* DATA:
=== Begin Enclosure ===
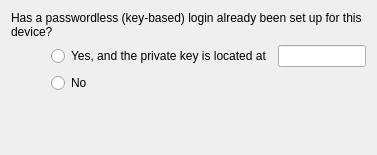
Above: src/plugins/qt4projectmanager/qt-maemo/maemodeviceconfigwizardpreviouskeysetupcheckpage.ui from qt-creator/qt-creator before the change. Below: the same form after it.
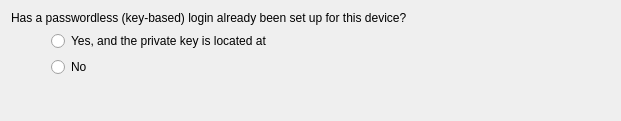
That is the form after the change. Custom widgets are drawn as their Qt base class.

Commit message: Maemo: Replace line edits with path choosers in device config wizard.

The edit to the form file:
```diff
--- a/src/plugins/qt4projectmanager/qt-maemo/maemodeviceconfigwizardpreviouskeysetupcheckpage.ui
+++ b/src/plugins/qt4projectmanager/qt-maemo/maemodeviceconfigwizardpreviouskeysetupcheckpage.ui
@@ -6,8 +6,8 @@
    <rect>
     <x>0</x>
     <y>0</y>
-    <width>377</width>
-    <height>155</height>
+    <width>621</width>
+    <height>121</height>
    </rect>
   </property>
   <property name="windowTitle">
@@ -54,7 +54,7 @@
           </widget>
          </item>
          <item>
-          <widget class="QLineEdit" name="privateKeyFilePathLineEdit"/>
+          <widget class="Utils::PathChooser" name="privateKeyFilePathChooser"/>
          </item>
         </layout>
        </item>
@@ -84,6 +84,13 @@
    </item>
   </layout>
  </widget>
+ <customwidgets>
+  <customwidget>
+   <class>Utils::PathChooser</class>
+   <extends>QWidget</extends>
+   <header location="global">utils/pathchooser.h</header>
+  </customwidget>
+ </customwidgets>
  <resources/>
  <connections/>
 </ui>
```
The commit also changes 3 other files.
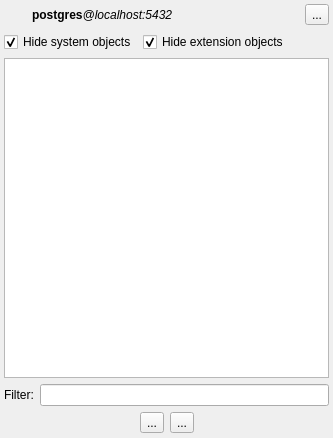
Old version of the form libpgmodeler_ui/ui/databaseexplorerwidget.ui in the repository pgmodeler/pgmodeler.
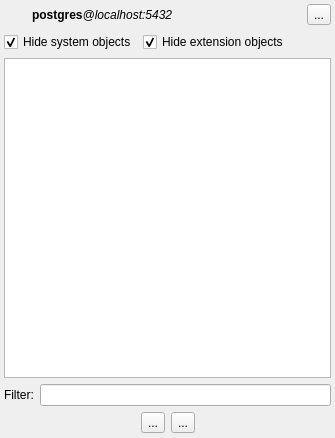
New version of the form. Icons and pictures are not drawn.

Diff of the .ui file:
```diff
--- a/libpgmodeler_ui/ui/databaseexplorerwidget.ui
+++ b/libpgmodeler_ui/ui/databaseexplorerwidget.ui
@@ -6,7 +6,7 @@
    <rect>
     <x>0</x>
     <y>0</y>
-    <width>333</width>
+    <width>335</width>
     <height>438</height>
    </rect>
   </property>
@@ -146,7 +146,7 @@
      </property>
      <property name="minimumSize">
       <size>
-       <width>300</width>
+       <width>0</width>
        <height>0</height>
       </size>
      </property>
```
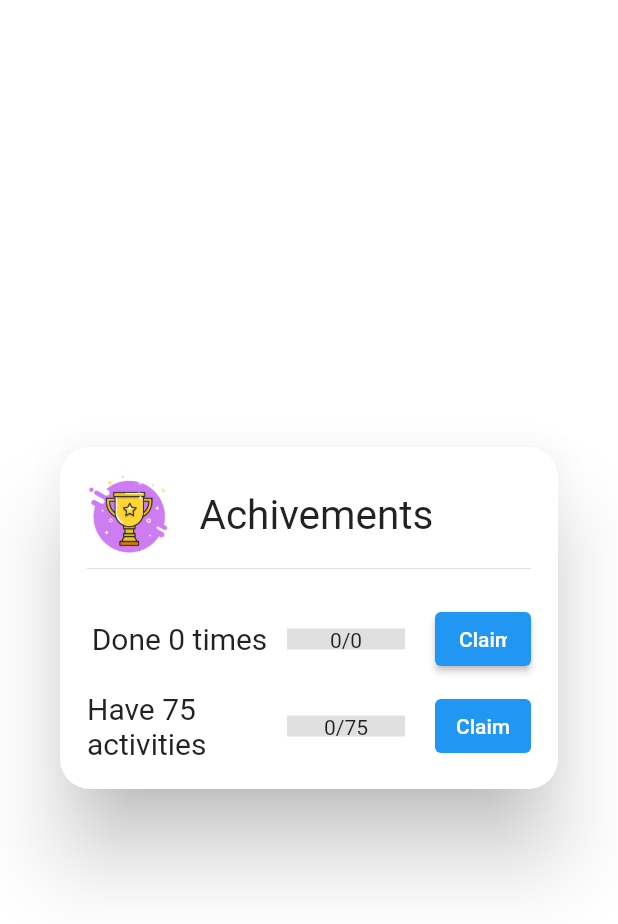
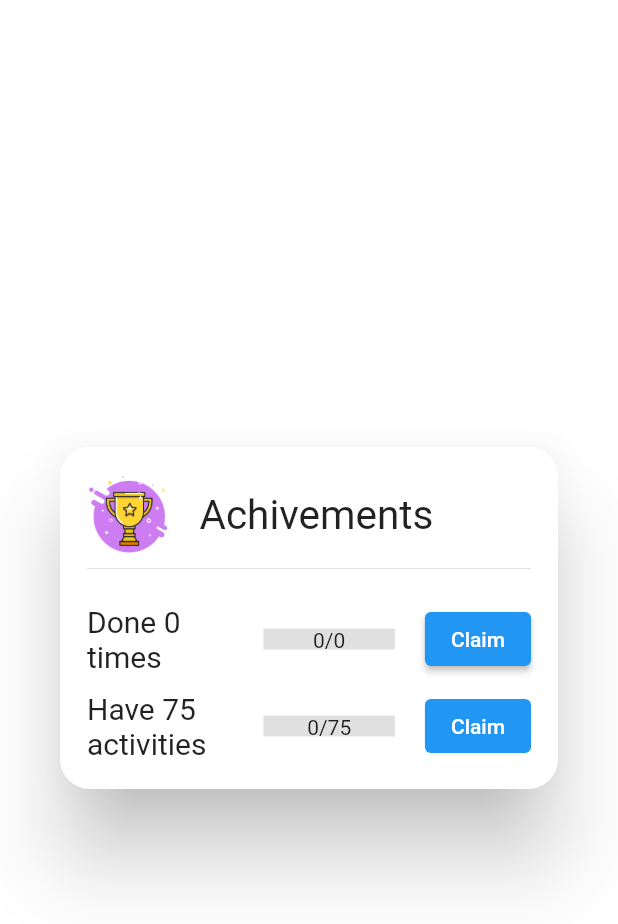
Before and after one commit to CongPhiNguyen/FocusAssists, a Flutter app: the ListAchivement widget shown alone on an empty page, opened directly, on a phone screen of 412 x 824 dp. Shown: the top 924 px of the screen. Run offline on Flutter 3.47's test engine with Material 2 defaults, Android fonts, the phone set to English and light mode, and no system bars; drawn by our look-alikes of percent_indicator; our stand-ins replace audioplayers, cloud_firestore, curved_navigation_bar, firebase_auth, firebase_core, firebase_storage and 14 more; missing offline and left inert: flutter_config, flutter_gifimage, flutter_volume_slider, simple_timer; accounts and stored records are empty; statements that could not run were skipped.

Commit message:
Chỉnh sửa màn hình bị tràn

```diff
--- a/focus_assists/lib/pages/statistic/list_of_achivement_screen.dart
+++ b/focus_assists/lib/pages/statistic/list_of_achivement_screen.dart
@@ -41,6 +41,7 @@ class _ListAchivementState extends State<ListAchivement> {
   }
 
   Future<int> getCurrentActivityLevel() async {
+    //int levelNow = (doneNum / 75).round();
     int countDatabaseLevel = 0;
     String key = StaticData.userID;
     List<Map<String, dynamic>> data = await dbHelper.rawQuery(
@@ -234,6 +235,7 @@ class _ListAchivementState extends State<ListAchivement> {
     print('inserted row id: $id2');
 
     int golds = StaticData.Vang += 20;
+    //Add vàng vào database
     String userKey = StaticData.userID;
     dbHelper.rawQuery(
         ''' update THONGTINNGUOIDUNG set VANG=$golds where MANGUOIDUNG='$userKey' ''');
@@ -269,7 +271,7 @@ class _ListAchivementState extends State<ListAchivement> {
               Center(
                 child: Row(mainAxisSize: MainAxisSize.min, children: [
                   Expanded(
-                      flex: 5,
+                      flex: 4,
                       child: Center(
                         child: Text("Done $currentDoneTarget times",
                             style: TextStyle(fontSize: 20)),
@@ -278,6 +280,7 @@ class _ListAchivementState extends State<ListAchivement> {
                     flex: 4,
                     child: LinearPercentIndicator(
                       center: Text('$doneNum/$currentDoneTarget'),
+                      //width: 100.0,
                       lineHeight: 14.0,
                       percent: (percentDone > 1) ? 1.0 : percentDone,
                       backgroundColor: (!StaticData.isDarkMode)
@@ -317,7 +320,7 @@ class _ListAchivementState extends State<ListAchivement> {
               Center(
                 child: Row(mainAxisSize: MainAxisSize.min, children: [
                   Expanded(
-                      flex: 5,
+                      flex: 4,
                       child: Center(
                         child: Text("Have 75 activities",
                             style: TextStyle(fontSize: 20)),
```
=== End Enclosure ===
* TASK ITEM:
Only the pictures in the listing above get left out; print everything else exactly.

* TASK SOLUTION:
Above: src/plugins/qt4projectmanager/qt-maemo/maemodeviceconfigwizardpreviouskeysetupcheckpage.ui from qt-creator/qt-creator before the change. Below: the same form after it.
That is the form after the change. Custom widgets are drawn as their Qt base class.

Commit message: Maemo: Replace line edits with path choosers in device config wizard.

The edit to the form file:
```diff
--- a/src/plugins/qt4projectmanager/qt-maemo/maemodeviceconfigwizardpreviouskeysetupcheckpage.ui
+++ b/src/plugins/qt4projectmanager/qt-maemo/maemodeviceconfigwizardpreviouskeysetupcheckpage.ui
@@ -6,8 +6,8 @@
    <rect>
     <x>0</x>
     <y>0</y>
-    <width>377</width>
-    <height>155</height>
+    <width>621</width>
+    <height>121</height>
    </rect>
   </property>
   <property name="windowTitle">
@@ -54,7 +54,7 @@
           </widget>
          </item>
          <item>
-          <widget class="QLineEdit" name="privateKeyFilePathLineEdit"/>
+          <widget class="Utils::PathChooser" name="privateKeyFilePathChooser"/>
          </item>
         </layout>
        </item>
@@ -84,6 +84,13 @@
    </item>
   </layout>
  </widget>
+ <customwidgets>
+  <customwidget>
+   <class>Utils::PathChooser</class>
+   <extends>QWidget</extends>
+   <header location="global">utils/pathchooser.h</header>
+  </customwidget>
+ </customwidgets>
  <resources/>
  <connections/>
 </ui>
```
The commit also changes 3 other files.
Old version of the form libpgmodeler_ui/ui/databaseexplorerwidget.ui in the repository pgmodeler/pgmodeler.
New version of the form. Icons and pictures are not drawn.

Diff of the .ui file:
```diff
--- a/libpgmodeler_ui/ui/databaseexplorerwidget.ui
+++ b/libpgmodeler_ui/ui/databaseexplorerwidget.ui
@@ -6,7 +6,7 @@
    <rect>
     <x>0</x>
     <y>0</y>
-    <width>333</width>
+    <width>335</width>
     <height>438</height>
    </rect>
   </property>
@@ -146,7 +146,7 @@
      </property>
      <property name="minimumSize">
       <size>
-       <width>300</width>
+       <width>0</width>
        <height>0</height>
       </size>
      </property>
```
Before and after one commit to CongPhiNguyen/FocusAssists, a Flutter app: the ListAchivement widget shown alone on an empty page, opened directly, on a phone screen of 412 x 824 dp. Shown: the top 924 px of the screen. Run offline on Flutter 3.47's test engine with Material 2 defaults, Android fonts, the phone set to English and light mode, and no system bars; drawn by our look-alikes of percent_indicator; our stand-ins replace audioplayers, cloud_firestore, curved_navigation_bar, firebase_auth, firebase_core, firebase_storage and 14 more; missing offline and left inert: flutter_config, flutter_gifimage, flutter_volume_slider, simple_timer; accounts and stored records are empty; statements that could not run were skipped.

Commit message:
Chỉnh sửa màn hình bị tràn

```diff
--- a/focus_assists/lib/pages/statistic/list_of_achivement_screen.dart
+++ b/focus_assists/lib/pages/statistic/list_of_achivement_screen.dart
@@ -41,6 +41,7 @@ class _ListAchivementState extends State<ListAchivement> {
   }
 
   Future<int> getCurrentActivityLevel() async {
+    //int levelNow = (doneNum / 75).round();
     int countDatabaseLevel = 0;
     String key = StaticData.userID;
     List<Map<String, dynamic>> data = await dbHelper.rawQuery(
@@ -234,6 +235,7 @@ class _ListAchivementState extends State<ListAchivement> {
     print('inserted row id: $id2');
 
     int golds = StaticData.Vang += 20;
+    //Add vàng vào database
     String userKey = StaticData.userID;
     dbHelper.rawQuery(
         ''' update THONGTINNGUOIDUNG set VANG=$golds where MANGUOIDUNG='$userKey' ''');
@@ -269,7 +271,7 @@ class _ListAchivementState extends State<ListAchivement> {
               Center(
                 child: Row(mainAxisSize: MainAxisSize.min, children: [
                   Expanded(
-                      flex: 5,
+                      flex: 4,
                       child: Center(
                         child: Text("Done $currentDoneTarget times",
                             style: TextStyle(fontSize: 20)),
@@ -278,6 +280,7 @@ class _ListAchivementState extends State<ListAchivement> {
                     flex: 4,
                     child: LinearPercentIndicator(
                       center: Text('$doneNum/$currentDoneTarget'),
+                      //width: 100.0,
                       lineHeight: 14.0,
                       percent: (percentDone > 1) ? 1.0 : percentDone,
                       backgroundColor: (!StaticData.isDarkMode)
@@ -317,7 +320,7 @@ class _ListAchivementState extends State<ListAchivement> {
               Center(
                 child: Row(mainAxisSize: MainAxisSize.min, children: [
                   Expanded(
-                      flex: 5,
+                      flex: 4,
                       child: Center(
                         child: Text("Have 75 activities",
                             style: TextStyle(fontSize: 20)),
```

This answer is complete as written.